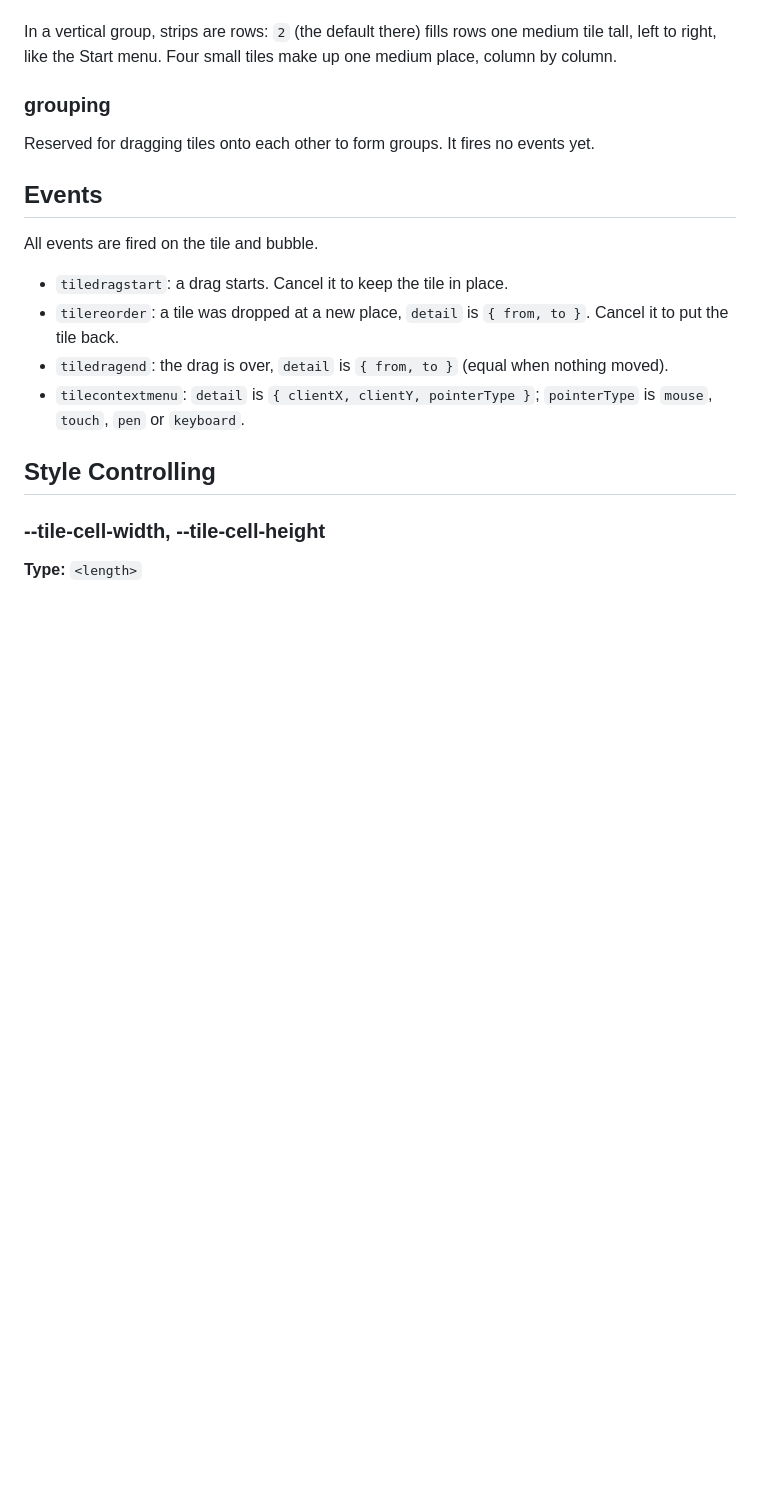
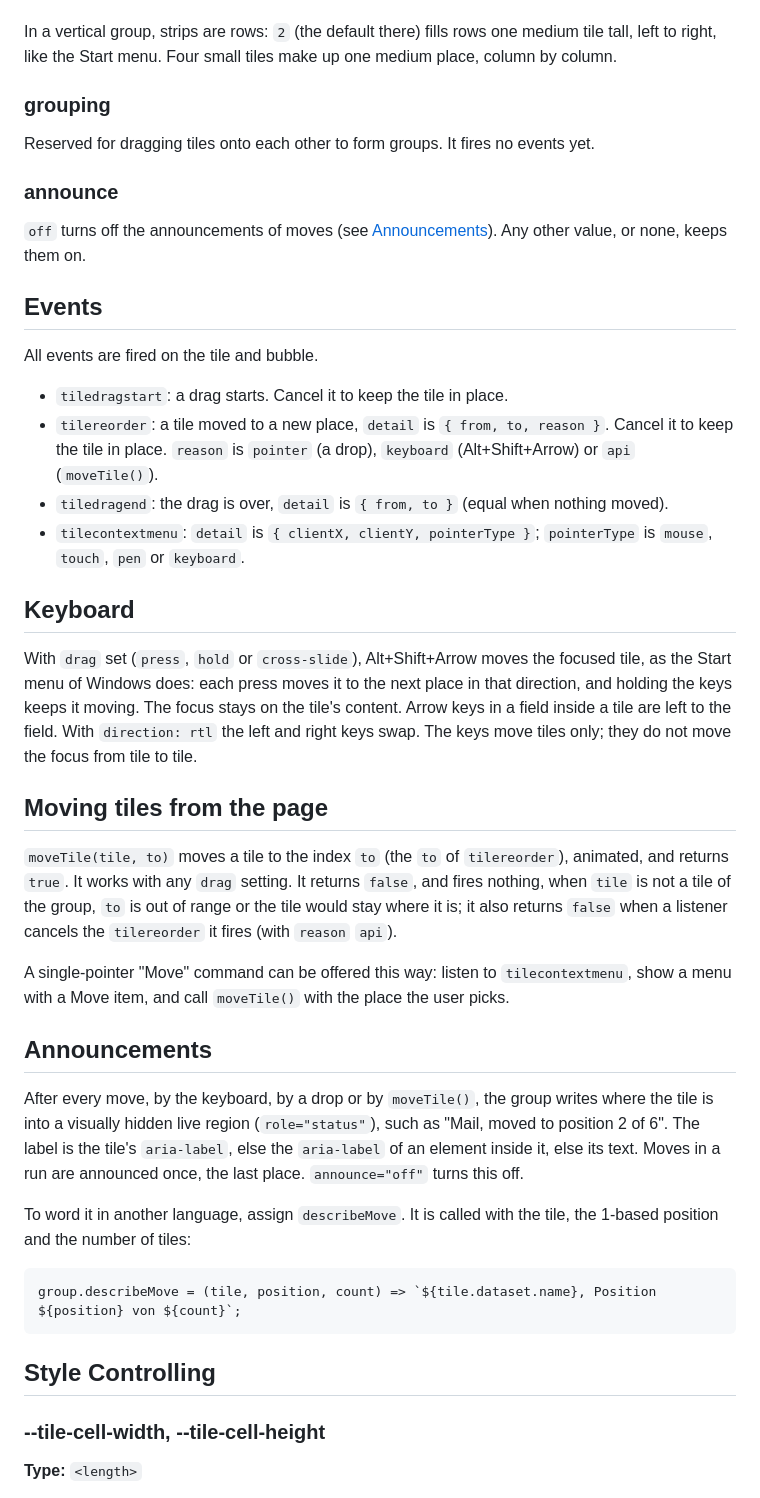
Before and after one commit to ax-design/tile-group, a Markdown page: README.md, the part around the change. GitHub-like rendering; blank space fills up the shorter version.

Commit message:
docs: Describe the keyboard, moveTile() and the announcements

````diff
--- a/README.md
+++ b/README.md
@@ -78,14 +78,38 @@ In a vertical group, strips are rows: `2` (the default there) fills rows one med
 
 Reserved for dragging tiles onto each other to form groups. It fires no events yet.
 
+### announce
+
+`off` turns off the announcements of moves (see [Announcements](#announcements)). Any other value, or none, keeps them on.
+
 ## Events
 
 All events are fired on the tile and bubble.
 
 * `tiledragstart`: a drag starts. Cancel it to keep the tile in place.
-* `tilereorder`: a tile was dropped at a new place, `detail` is `{ from, to }`. Cancel it to put the tile back.
+* `tilereorder`: a tile moved to a new place, `detail` is `{ from, to, reason }`. Cancel it to keep the tile in place. `reason` is `pointer` (a drop), `keyboard` (Alt+Shift+Arrow) or `api` (`moveTile()`).
 * `tiledragend`: the drag is over, `detail` is `{ from, to }` (equal when nothing moved).
 * `tilecontextmenu`: `detail` is `{ clientX, clientY, pointerType }`; `pointerType` is `mouse`, `touch`, `pen` or `keyboard`.
+
+## Keyboard
+
+With `drag` set (`press`, `hold` or `cross-slide`), Alt+Shift+Arrow moves the focused tile, as the Start menu of Windows does: each press moves it to the next place in that direction, and holding the keys keeps it moving. The focus stays on the tile's content. Arrow keys in a field inside a tile are left to the field. With `direction: rtl` the left and right keys swap. The keys move tiles only; they do not move the focus from tile to tile.
+
+## Moving tiles from the page
+
+`moveTile(tile, to)` moves a tile to the index `to` (the `to` of `tilereorder`), animated, and returns `true`. It works with any `drag` setting. It returns `false`, and fires nothing, when `tile` is not a tile of the group, `to` is out of range or the tile would stay where it is; it also returns `false` when a listener cancels the `tilereorder` it fires (with `reason` `api`).
+
+A single-pointer "Move" command can be offered this way: listen to `tilecontextmenu`, show a menu with a Move item, and call `moveTile()` with the place the user picks.
+
+## Announcements
+
+After every move, by the keyboard, by a drop or by `moveTile()`, the group writes where the tile is into a visually hidden live region (`role="status"`), such as "Mail, moved to position 2 of 6". The label is the tile's `aria-label`, else the `aria-label` of an element inside it, else its text. Moves in a run are announced once, the last place. `announce="off"` turns this off.
+
+To word it in another language, assign `describeMove`. It is called with the tile, the 1-based position and the number of tiles:
+
+```javascript
+group.describeMove = (tile, position, count) => `${tile.dataset.name}, Position ${position} von ${count}`;
+```
 
 ## Style Controlling
 
````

▬▬▬▬▬▬▬▬▬▬

* The problem: Please give back the data above word for word, with no pictures included.

* Result for this task:
Before and after one commit to ax-design/tile-group, a Markdown page: README.md, the part around the change. GitHub-like rendering; blank space fills up the shorter version.

Commit message:
docs: Describe the keyboard, moveTile() and the announcements

````diff
--- a/README.md
+++ b/README.md
@@ -78,14 +78,38 @@ In a vertical group, strips are rows: `2` (the default there) fills rows one med
 
 Reserved for dragging tiles onto each other to form groups. It fires no events yet.
 
+### announce
+
+`off` turns off the announcements of moves (see [Announcements](#announcements)). Any other value, or none, keeps them on.
+
 ## Events
 
 All events are fired on the tile and bubble.
 
 * `tiledragstart`: a drag starts. Cancel it to keep the tile in place.
-* `tilereorder`: a tile was dropped at a new place, `detail` is `{ from, to }`. Cancel it to put the tile back.
+* `tilereorder`: a tile moved to a new place, `detail` is `{ from, to, reason }`. Cancel it to keep the tile in place. `reason` is `pointer` (a drop), `keyboard` (Alt+Shift+Arrow) or `api` (`moveTile()`).
 * `tiledragend`: the drag is over, `detail` is `{ from, to }` (equal when nothing moved).
 * `tilecontextmenu`: `detail` is `{ clientX, clientY, pointerType }`; `pointerType` is `mouse`, `touch`, `pen` or `keyboard`.
+
+## Keyboard
+
+With `drag` set (`press`, `hold` or `cross-slide`), Alt+Shift+Arrow moves the focused tile, as the Start menu of Windows does: each press moves it to the next place in that direction, and holding the keys keeps it moving. The focus stays on the tile's content. Arrow keys in a field inside a tile are left to the field. With `direction: rtl` the left and right keys swap. The keys move tiles only; they do not move the focus from tile to tile.
+
+## Moving tiles from the page
+
+`moveTile(tile, to)` moves a tile to the index `to` (the `to` of `tilereorder`), animated, and returns `true`. It works with any `drag` setting. It returns `false`, and fires nothing, when `tile` is not a tile of the group, `to` is out of range or the tile would stay where it is; it also returns `false` when a listener cancels the `tilereorder` it fires (with `reason` `api`).
+
+A single-pointer "Move" command can be offered this way: listen to `tilecontextmenu`, show a menu with a Move item, and call `moveTile()` with the place the user picks.
+
+## Announcements
+
+After every move, by the keyboard, by a drop or by `moveTile()`, the group writes where the tile is into a visually hidden live region (`role="status"`), such as "Mail, moved to position 2 of 6". The label is the tile's `aria-label`, else the `aria-label` of an element inside it, else its text. Moves in a run are announced once, the last place. `announce="off"` turns this off.
+
+To word it in another language, assign `describeMove`. It is called with the tile, the 1-based position and the number of tiles:
+
+```javascript
+group.describeMove = (tile, position, count) => `${tile.dataset.name}, Position ${position} von ${count}`;
+```
 
 ## Style Controlling
 
````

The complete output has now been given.